Upon hearing that Saviors was picked up as an ongoing series I thought to myself, “it must actually get good after the first issue.” If you’re familiar with my reviews you know that I rarely pull the trigger on a book in the first paragraph, but I disliked this issue a lot. So much that weeks after its release I still managed to find time to review it because I think it needs to be talked about. Let’s be clear, this issue is going to score low. It would probably score lower if it weren’t for J. Bone being on the series. His animated style was the only, and I mean only bright side of this issue. He does the best with the material given to him in my opinion. His characters are lively and their mannerisms make them come to life. The book is in all black & white which is a plus in my opinion, but again it doesn’t save the story.
Oh the story.
Here’s the thing. I like James Robison. I haven’t read everything he’s written and what I have hasn’t all been good. He has his ups and downs like anyone that creates does. There is just something about the material he’s working on since leaving DC that doesn’t click.
Saviors is about an alien invasion. It’s paint by numbers really. Guy no one believes discovers that theirs aliens among them asks questions (which we actually never see happen) and gets discovered by the aliens, they try to kill him, and a mystery stranger saves the day. That’s it.
I can’t even give you an example of this formula in movies or other comic books because I’ve blocked them out in my mind. I guess you could call it the “Body Snatchers” genre, but I think there are more examples, hell Doctor Who even has an episode that’s basically the same. I avoid stories that use this formula like the plague. They’re not interesting. There’s never anything new brought to the table and the hero always wins. The hero has to win because otherwise you’d hate the story even more.
What’s worse is that Robison appears to think that the addition of drugs will somehow enrich or change the story just enough that you don’t notice the well-worn formula. Well it doesn’t. In fact it honestly came off like it was pandering to the audience. Our introduction to the main character and the world is four pages of the main character smoking pot and feeling sorry for himself because everyone else moved on with life. Granted what he’s saying is the complete opposite. He says he’s actually fine with the fact that his life never changes because all he needs is weed, but J.Bone’s art paints a different story. Also is there anything more cliché than saying “nothing in my life changes” right before a characters entire life changes? I think not.
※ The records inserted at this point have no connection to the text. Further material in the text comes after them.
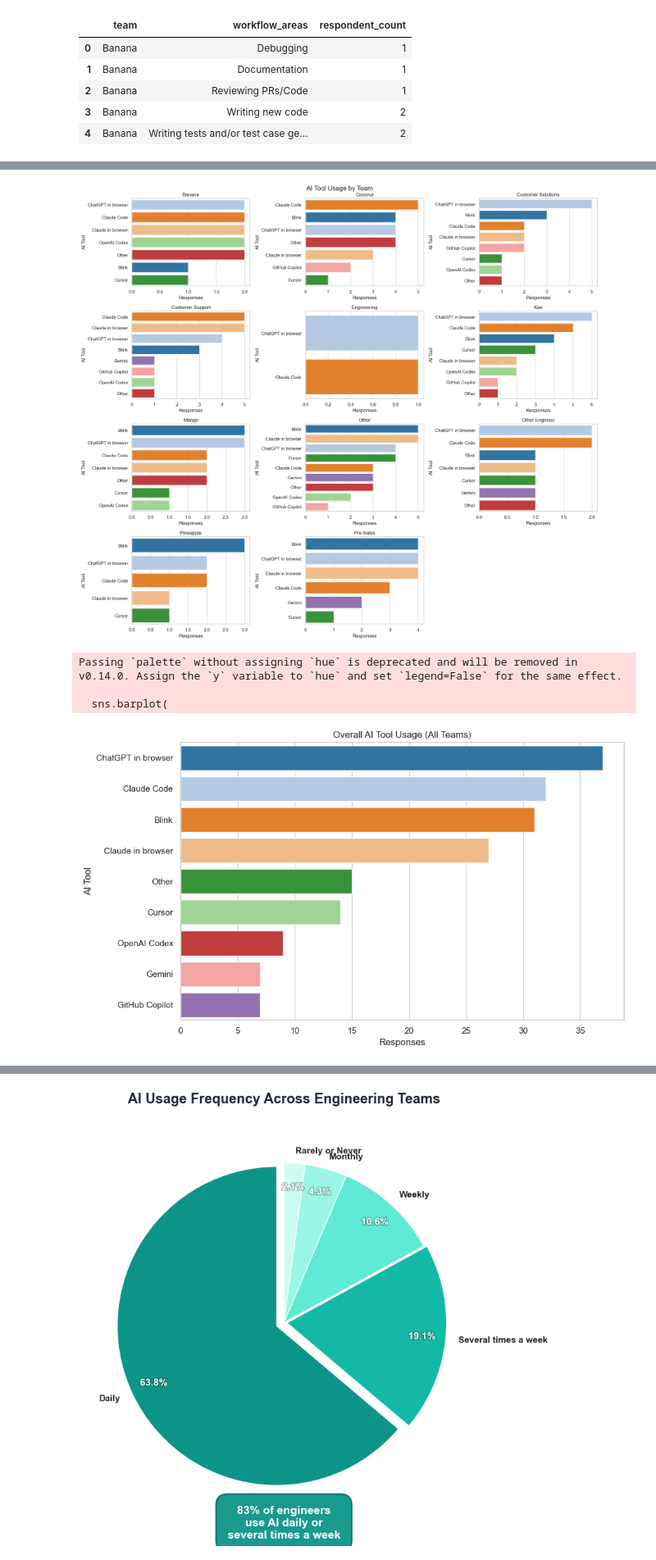
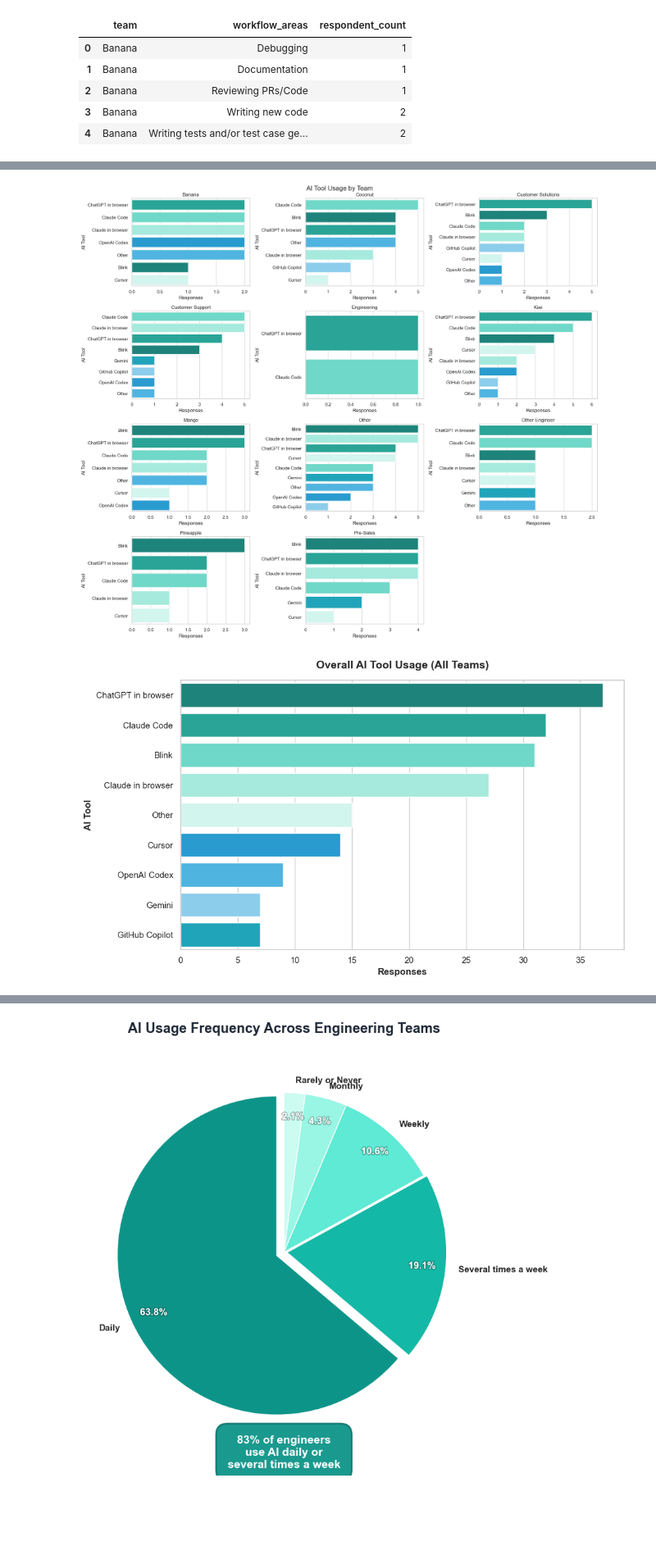
Before and after one commit to andrewdennis117/AI_Usage_Survey_visualization, a Jupyter notebook: notebooks/01_eda.ipynb, the cells around one changed output, grey strips where cells are left out. Shown at 82% size. Saved outputs shown, nothing was run; the diff lists cells and outputs as text; code cells hidden in the pictures; blank space fills up the shorter version.

```diff
--- a/notebooks/01_eda.ipynb
+++ b/notebooks/01_eda.ipynb
@@ -134,10 +145,13 @@ ai_tool_counts = (
     .reset_index(name='respondent_count')
 )
 
+# Modern teal/blue/green gradient for tools
+tool_palette_list = ['#0D9488', '#14B8A6', '#5EEAD4', '#99F6E4', '#CCFBF1', '#0EA5E9', '#38BDF8', '#7DD3FC',
+                     '#06B6D4', '#22D3EE', '#67E8F9', '#A5F3FC', '#0891B2', '#155E75', '#164E63']
 palette_tools = dict(
     zip(
         ai_tool_counts['ai_tools'].unique(),
-        sns.color_palette('tab20', n_colors=ai_tool_counts['ai_tools'].nunique())
+        tool_palette_list[:ai_tool_counts['ai_tools'].nunique()]
     )
 )
 
@@ -167,33 +181,35 @@ fig.suptitle('AI Tool Usage by Team', fontsize=16)
 plt.tight_layout()
 plt.show()
 # %% [output]
-[figure, old version]
+[figure, new version]
 # %%
 # Overall AI tool usage across all teams
 overall_tool_counts = (
     ai_tool_long.groupby('ai_tools')
     .size()
     .reset_index(name='respondent_count')
     .sort_values('respondent_count', ascending=False)
 )
 
 plt.figure(figsize=(10, 6))
+# Use teal gradient for overall tools
+tool_colors = ['#0D9488', '#14B8A6', '#5EEAD4', '#99F6E4', '#CCFBF1', '#0EA5E9', '#38BDF8', '#7DD3FC',
+               '#06B6D4', '#22D3EE', '#67E8F9', '#A5F3FC']
 sns.barplot(
     data=overall_tool_counts,
     x='respondent_count',
     y='ai_tools',
-    palette='tab20'
+    palette=tool_colors[:len(overall_tool_counts)],
+    hue='ai_tools',
+    legend=False
 )
-plt.title('Overall AI Tool Usage (All Teams)')
-plt.xlabel('Responses')
-plt.ylabel('AI Tool')
+plt.title('Overall AI Tool Usage (All Teams)', fontsize=14, weight='bold', pad=15)
+plt.xlabel('Responses', fontsize=12, weight='bold')
+plt.ylabel('AI Tool', fontsize=12, weight='bold')
 plt.tight_layout()
 plt.show()
 # %% [output]
-Passing `palette` without assigning `hue` is deprecated and will be removed in v0.14.0. Assign the `y` variable to `hue` and set `legend=False` for the same effect.
-
-  sns.barplot(
-[figure, old version]
+[figure, new version]
 # %%
 # Heatmap: AI workflow usage by developer type (tech stack)
 tech_workflow_long = (
```
Also changed, not shown: parts of 8 cells of this notebook, 22 other files.
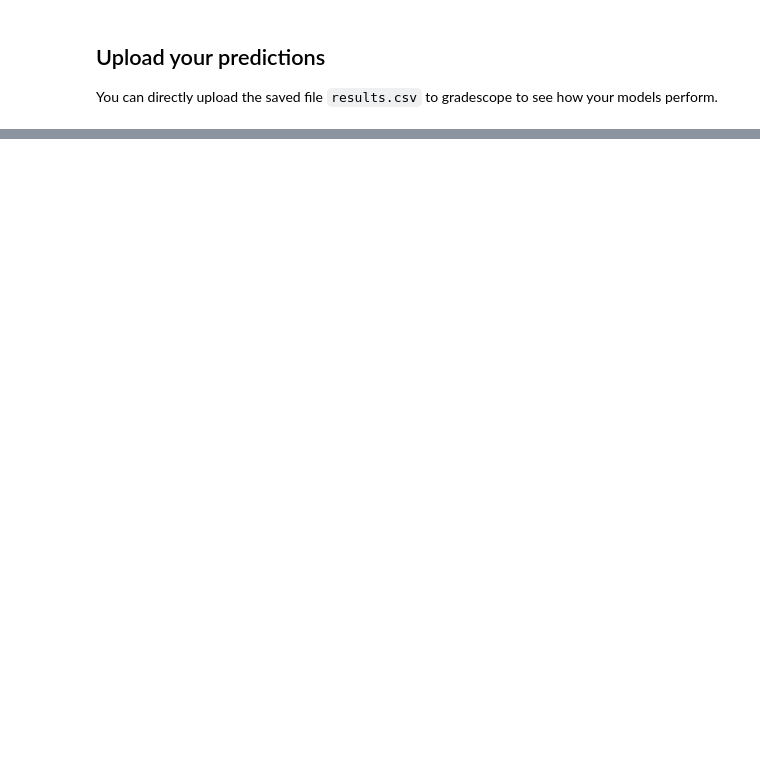
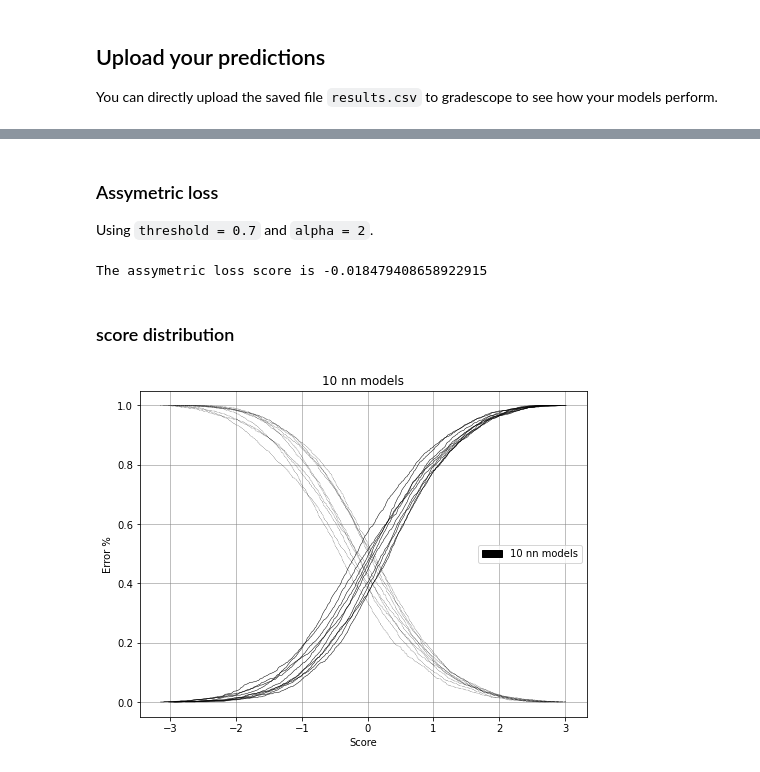
Before and after one commit to tongyanjun/Public-CSE255-2022, a Jupyter notebook: notebooks/Section4-Final-Project/cnn/public-litao.ipynb, the cells around one changed output, grey strips where cells are left out. Saved outputs shown, nothing was run; the diff lists cells and outputs as text; code cells hidden in the pictures; blank space fills up the shorter version.

```diff
--- a/notebooks/Section4-Final-Project/cnn/public-litao.ipynb
+++ b/notebooks/Section4-Final-Project/cnn/public-litao.ipynb
@@ -334,0 +413,10 @@ Using the average scores of neural network ensembles, we get:
+# %%
+all_df = pd.read_csv('../../tables/data_table.csv', index_col=0)
+all_df = all_df.loc[:, ['filename', 'label']]
+
+labels = []
+for index, row in test_csv_df.iterrows():
+    filename = row['filename']
+    label = all_df[all_df['filename'] == filename]['label'].item()
+    labels.append(1 if label == 1 else -1)
+labels = np.array(labels)
@@ -334,0 +432,17 @@ Using the average scores of neural network ensembles, we get:
+# %% [markdown]
+### Assymetric loss
+
+Using `threshold = 0.7` and `alpha = 2`.
+# %%
+alpha = 2
+threshold = 0.7
+
+preds_df = get_preds(threshold=threshold)
+results = preds_df['label'].to_numpy() * labels
+results[results == -1] = results[results == -1] * alpha
+results.mean()
+print(f'The assymetric loss score is {results.mean()}')
+# %% [output]
+The assymetric loss score is -0.018479408658922915
+# %% [markdown]
+### score distribution
@@ -334,0 +544,24 @@ Using the average scores of neural network ensembles, we get:
+# %%
+y_preds = []
+for index, row in test_csv_df.iterrows():
+    filename = row['filename']
+    y_preds.append(np.array(name_scores_nn[filename]))
+y_preds = np.array(y_preds)
+
+y_test = labels.copy()
+y_test[y_test == -1] = 0
+
+nn_logs = []
+for i in range(y_preds.shape[1]):
+    nn_logs.append({'y_pred': y_preds[:, i], 'y_test': y_test})
+# %%
+styled_logs=[
+    {   'log':nn_logs,
+        'style':['k:','k-'],
+        'label':'10 nn models',
+        'label_color':'k'
+    },
+]
+plot_scores(styled_logs,title='10 nn models')
+# %% [output]
+[figure, added]
```
Also changed, not shown: parts of 12 cells of this notebook.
Aside from the terribly unoriginal story that’s recycled every few years (possibly every year) there were two other facts of the story that shook me to my core. When Tommy (the main character) first discovers the aliens they’ve changed their faces in order to speak in alien to each other… think about that. There’s supposedly no one around to hear or see them and yet they need to speak in their alien form? What’s worse is that this plays into my second biggest problem. Once the aliens reveal themselves they have a second transformation… meaning they changed into a secondary formation just to talk and it’s not even their true form. Why bother? It’s literally there to progress the story and is 100% convenient writing. Again though, it’s how every other versions of this story also play out so I can’t fault Robinson for just using what was in front of him. Well actually I can since he chose to use it.
Usually I would say that “this book isn’t for me” implying that others will probably like it, but that I did not. It’s actually just a bullshit way of saying, “this is my opinion, but I get that I’m in the minority on this one so don’t attack me for having a different opinion.” Let’s be honest that’s what it means. You can tell me my opinion’s wrong, but I will be looking up examples in the meantime. (Start with this list)
I’m not coming back for the second issue. I’m surprised that it’s gotten ongoing status and that people enjoyed it enough for that to happen. This formula is beyond tired and Robison and Bone don’t bring anything to the table to make it fresh and it almost feels as if they’re relying on their names to do the heavy lifting. This book didn’t anger me; it actually offended me as a comic book reader because that last thing I want to read is bad, recycled movie plotlines.
Score: 2/5 (Only for the art)
Writer: James Robinson Artist: J. Bone Publisher: Image Comics Price: $2.99 Release Date: 12/24/13